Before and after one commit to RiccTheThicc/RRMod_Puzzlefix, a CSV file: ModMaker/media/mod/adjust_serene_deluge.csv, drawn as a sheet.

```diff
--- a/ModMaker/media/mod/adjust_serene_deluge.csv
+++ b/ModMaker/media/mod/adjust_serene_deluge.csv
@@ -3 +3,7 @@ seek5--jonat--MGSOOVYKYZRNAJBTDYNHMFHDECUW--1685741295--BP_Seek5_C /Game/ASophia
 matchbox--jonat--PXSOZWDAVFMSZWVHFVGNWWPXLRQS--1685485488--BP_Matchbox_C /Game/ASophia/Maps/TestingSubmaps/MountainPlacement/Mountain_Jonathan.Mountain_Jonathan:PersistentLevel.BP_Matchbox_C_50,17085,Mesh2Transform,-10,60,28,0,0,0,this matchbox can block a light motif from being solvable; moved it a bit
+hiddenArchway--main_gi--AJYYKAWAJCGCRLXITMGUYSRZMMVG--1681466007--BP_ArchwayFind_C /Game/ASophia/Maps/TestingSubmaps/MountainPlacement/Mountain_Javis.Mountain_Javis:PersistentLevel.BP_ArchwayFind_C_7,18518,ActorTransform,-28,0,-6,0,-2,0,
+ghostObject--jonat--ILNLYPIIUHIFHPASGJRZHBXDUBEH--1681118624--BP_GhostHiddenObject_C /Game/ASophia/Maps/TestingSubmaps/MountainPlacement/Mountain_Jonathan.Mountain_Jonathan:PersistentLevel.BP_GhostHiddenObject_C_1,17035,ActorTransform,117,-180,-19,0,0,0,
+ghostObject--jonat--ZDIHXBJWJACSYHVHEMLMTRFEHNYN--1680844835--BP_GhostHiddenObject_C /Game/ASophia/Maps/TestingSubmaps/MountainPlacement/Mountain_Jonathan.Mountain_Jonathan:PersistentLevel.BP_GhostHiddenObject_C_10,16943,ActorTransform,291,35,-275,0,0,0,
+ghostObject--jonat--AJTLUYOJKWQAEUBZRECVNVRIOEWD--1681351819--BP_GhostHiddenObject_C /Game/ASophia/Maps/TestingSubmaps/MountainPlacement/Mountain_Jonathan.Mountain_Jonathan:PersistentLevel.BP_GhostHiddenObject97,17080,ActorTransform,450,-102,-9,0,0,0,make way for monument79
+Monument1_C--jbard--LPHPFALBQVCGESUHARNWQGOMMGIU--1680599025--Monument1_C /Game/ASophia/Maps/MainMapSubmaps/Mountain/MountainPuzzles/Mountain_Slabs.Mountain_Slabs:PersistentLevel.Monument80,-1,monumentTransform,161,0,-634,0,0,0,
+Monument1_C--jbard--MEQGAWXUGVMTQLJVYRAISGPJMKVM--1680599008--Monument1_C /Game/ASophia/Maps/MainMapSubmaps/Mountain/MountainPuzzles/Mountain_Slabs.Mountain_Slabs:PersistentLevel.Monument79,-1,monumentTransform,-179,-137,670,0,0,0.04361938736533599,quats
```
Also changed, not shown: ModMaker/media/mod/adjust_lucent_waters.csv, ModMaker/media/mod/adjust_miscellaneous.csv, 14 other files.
----------
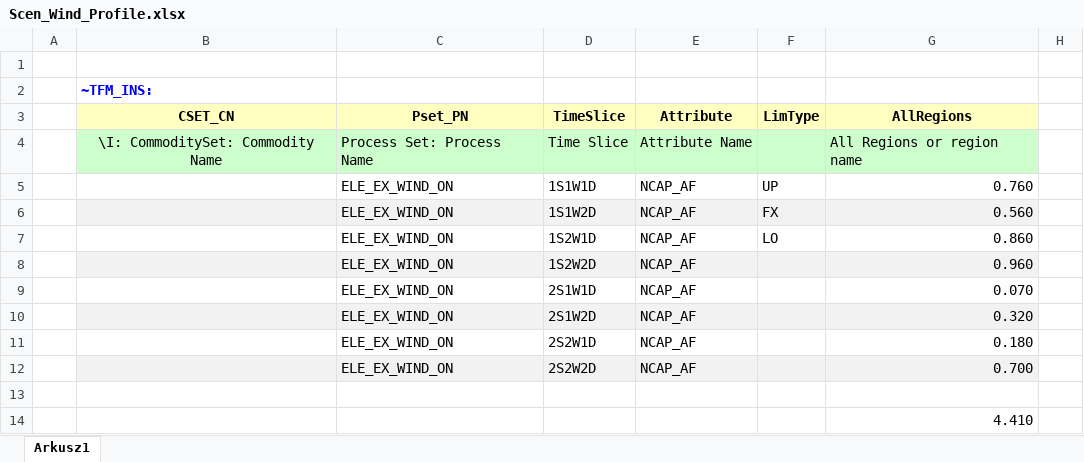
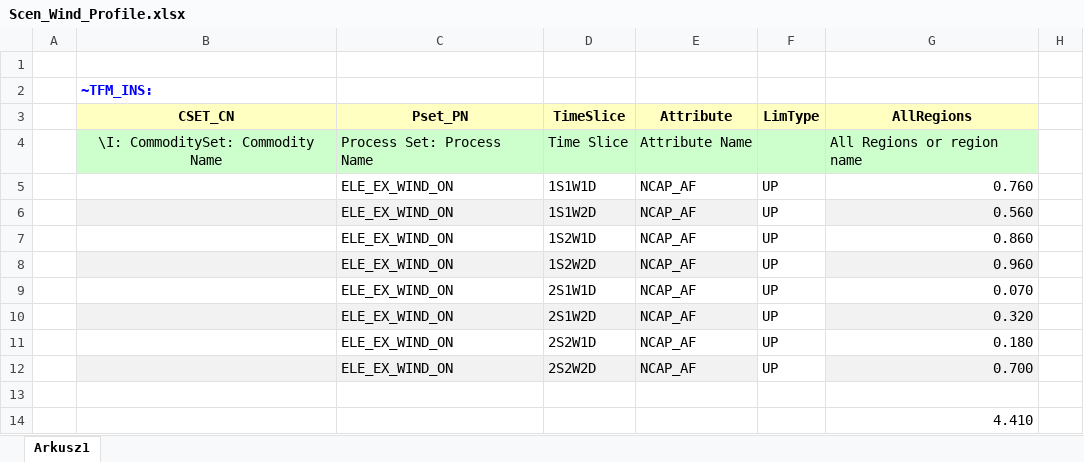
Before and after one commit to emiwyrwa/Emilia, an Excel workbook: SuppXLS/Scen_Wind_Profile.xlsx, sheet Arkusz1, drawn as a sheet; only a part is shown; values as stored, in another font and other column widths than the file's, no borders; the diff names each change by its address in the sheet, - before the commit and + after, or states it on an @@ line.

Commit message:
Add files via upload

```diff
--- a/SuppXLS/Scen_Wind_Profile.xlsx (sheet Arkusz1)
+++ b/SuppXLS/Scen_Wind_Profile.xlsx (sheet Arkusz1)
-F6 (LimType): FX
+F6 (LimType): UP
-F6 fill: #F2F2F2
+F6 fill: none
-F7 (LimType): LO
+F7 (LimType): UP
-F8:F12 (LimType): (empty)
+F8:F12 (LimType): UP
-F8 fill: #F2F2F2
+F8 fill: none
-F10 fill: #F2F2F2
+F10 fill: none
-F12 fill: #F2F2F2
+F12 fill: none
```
----------
__Required action__
Wherever the word "monumentTransform" appears in the records above, copy that line.

__Written solution__
+Monument1_C--jbard--LPHPFALBQVCGESUHARNWQGOMMGIU--1680599025--Monument1_C /Game/ASophia/Maps/MainMapSubmaps/Mountain/MountainPuzzles/Mountain_Slabs.Mountain_Slabs:PersistentLevel.Monument80,-1,monumentTransform,161,0,-634,0,0,0,
+Monument1_C--jbard--MEQGAWXUGVMTQLJVYRAISGPJMKVM--1680599008--Monument1_C /Game/ASophia/Maps/MainMapSubmaps/Mountain/MountainPuzzles/Mountain_Slabs.Mountain_Slabs:PersistentLevel.Monument79,-1,monumentTransform,-179,-137,670,0,0,0.04361938736533599,quats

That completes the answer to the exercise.